But in recent months the exiles say their lives have become increasingly difficult as Nepal -- reportedly under heavy pressure from Beijing -- has sought to restrict their activities.
Tsering Thundup, a Tibetan craft seller who lives on the outskirts of Kathmandu in an area popular with the exiles, said that there used to be few police officers in his neighbourhood -- but that has changed.
"Nowadays there is a heavy police presence around our area. They conduct regular patrols and interrogate Tibetans," the 45-year-old told AFP.
"My friends have been interrogated by police over the past few months. It has created an atmosphere of fear and I am very unhappy with the way the situation here has changed."
Landlocked Nepal upholds Beijing's "one China" policy -- that Tibet is an integral part of the country -- and has said it will not tolerate anti-China demonstrations.
In August, the government reiterated its opposition to activities aimed at "undermining the friendship between the two countries," seeking to preserve friendly ties with its northern neighbour, a major aid donor.
"Nepal only survives on the goodwill of China and India, and China's condition is that the government should impose restrictions on Tibetans living here," said one Tibetan community leader, who asked not to be named.
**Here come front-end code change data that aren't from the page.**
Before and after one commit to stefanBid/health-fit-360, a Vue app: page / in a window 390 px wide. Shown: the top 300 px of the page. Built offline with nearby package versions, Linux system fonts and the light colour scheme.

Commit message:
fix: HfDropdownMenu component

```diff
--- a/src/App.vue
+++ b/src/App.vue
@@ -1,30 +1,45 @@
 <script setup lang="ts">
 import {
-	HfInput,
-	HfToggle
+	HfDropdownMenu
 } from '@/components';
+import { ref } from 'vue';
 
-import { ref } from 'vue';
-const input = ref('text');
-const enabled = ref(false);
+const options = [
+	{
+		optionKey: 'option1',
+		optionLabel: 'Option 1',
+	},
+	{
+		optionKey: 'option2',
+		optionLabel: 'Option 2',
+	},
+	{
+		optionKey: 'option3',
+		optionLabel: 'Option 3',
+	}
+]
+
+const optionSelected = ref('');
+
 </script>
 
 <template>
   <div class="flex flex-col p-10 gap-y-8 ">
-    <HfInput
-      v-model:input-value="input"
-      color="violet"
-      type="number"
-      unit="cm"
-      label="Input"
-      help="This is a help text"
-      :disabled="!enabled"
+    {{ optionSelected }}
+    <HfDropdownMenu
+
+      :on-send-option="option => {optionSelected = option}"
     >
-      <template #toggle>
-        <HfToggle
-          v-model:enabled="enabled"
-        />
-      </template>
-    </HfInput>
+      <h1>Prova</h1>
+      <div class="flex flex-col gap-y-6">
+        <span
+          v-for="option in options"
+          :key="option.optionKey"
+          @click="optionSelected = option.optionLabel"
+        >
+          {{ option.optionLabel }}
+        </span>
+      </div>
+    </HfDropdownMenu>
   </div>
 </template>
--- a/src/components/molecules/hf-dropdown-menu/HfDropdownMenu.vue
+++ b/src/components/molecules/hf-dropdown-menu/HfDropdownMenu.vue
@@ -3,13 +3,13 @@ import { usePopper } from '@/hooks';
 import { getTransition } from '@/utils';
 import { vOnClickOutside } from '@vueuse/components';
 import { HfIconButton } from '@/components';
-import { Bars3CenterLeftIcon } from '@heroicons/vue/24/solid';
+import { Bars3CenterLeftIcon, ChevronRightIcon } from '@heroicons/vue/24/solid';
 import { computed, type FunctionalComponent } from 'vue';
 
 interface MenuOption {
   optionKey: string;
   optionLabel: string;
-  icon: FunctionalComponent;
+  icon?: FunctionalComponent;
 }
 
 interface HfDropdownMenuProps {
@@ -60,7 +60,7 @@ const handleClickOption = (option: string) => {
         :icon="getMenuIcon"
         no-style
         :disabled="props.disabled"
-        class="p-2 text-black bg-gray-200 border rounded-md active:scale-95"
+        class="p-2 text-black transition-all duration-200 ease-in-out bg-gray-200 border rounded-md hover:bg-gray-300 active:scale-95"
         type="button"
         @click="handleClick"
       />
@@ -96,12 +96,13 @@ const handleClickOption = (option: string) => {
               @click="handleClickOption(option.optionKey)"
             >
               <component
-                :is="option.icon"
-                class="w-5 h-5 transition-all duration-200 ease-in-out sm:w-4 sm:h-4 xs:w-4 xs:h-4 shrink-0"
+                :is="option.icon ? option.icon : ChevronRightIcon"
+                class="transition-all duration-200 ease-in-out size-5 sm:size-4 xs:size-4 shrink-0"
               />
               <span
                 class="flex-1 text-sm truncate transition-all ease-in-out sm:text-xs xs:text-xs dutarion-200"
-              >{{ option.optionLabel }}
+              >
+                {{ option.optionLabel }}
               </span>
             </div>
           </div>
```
Ties between Nepal and China have strengthened in recent years as the influence of the former rebel Maoists has grown here.
Maoist leader and former prime minister Pushpa Kamal Dahal broke with tradition last year by attending the Olympic Games in Beijing before he visited New Delhi -- a move widely seen as a sign of a shift in power.
"The Maoist-led government allowed Chinese diplomats extraordinary and extrajudicial influence in dealing with Tibetan issues in Nepal," the Washington-based International Campaign for Tibet said in a recent report.
"Chinese embassy personnel were witnessed and photographed working behind police lines guiding the handling of protests and arrests of demonstrators, even going so far as to direct the positioning of Nepalese police officers."
Activists say this trend has continued under the new government, formed after the fall of the Maoist-led administration in May.
Kalsang Dhundup, who was born in Nepal to Tibetan parents and runs a Tibetan youth group here, said the exiles now risked being arrested for wearing a "Free Tibet" t-shirt or walking the streets in groups.
"Since last year, when there were a lot of protests (against China), the police have taken a much harder line," the 37-year-old told AFP.
"I now get telephone calls every day from the police asking me where I am and what I am doing. Things have become very difficult."
In 1989, Nepal barred further Tibetans from settling in the country but adopted an informal policy of allowing them to transit through on their way elsewhere, according to the UN Refugee Agency.
Activists now say that since the March 2008 riots in the Tibetan capital of Lhasa, the number of people travelling through Nepal from Tibet has slowed dramatically.
Some 2,500 people used to make the dangerous trip from Chinese-controlled Tibet to Nepal every year on their way to India to join the Dalai Lama.
But just 500 have done so this year, and plans revealed this week by Nepal's home minister to bolster security along the northern border with China could restrict arrivals further still.
Diplomats in Kathmandu say the "line in the sand" for the international community would be the forcible repatriation of Tibetans who have fled over the border to Nepal.
For now, there appears little prospect of that happening. But for Nepal's Tibetan community, life appears increasingly uncertain.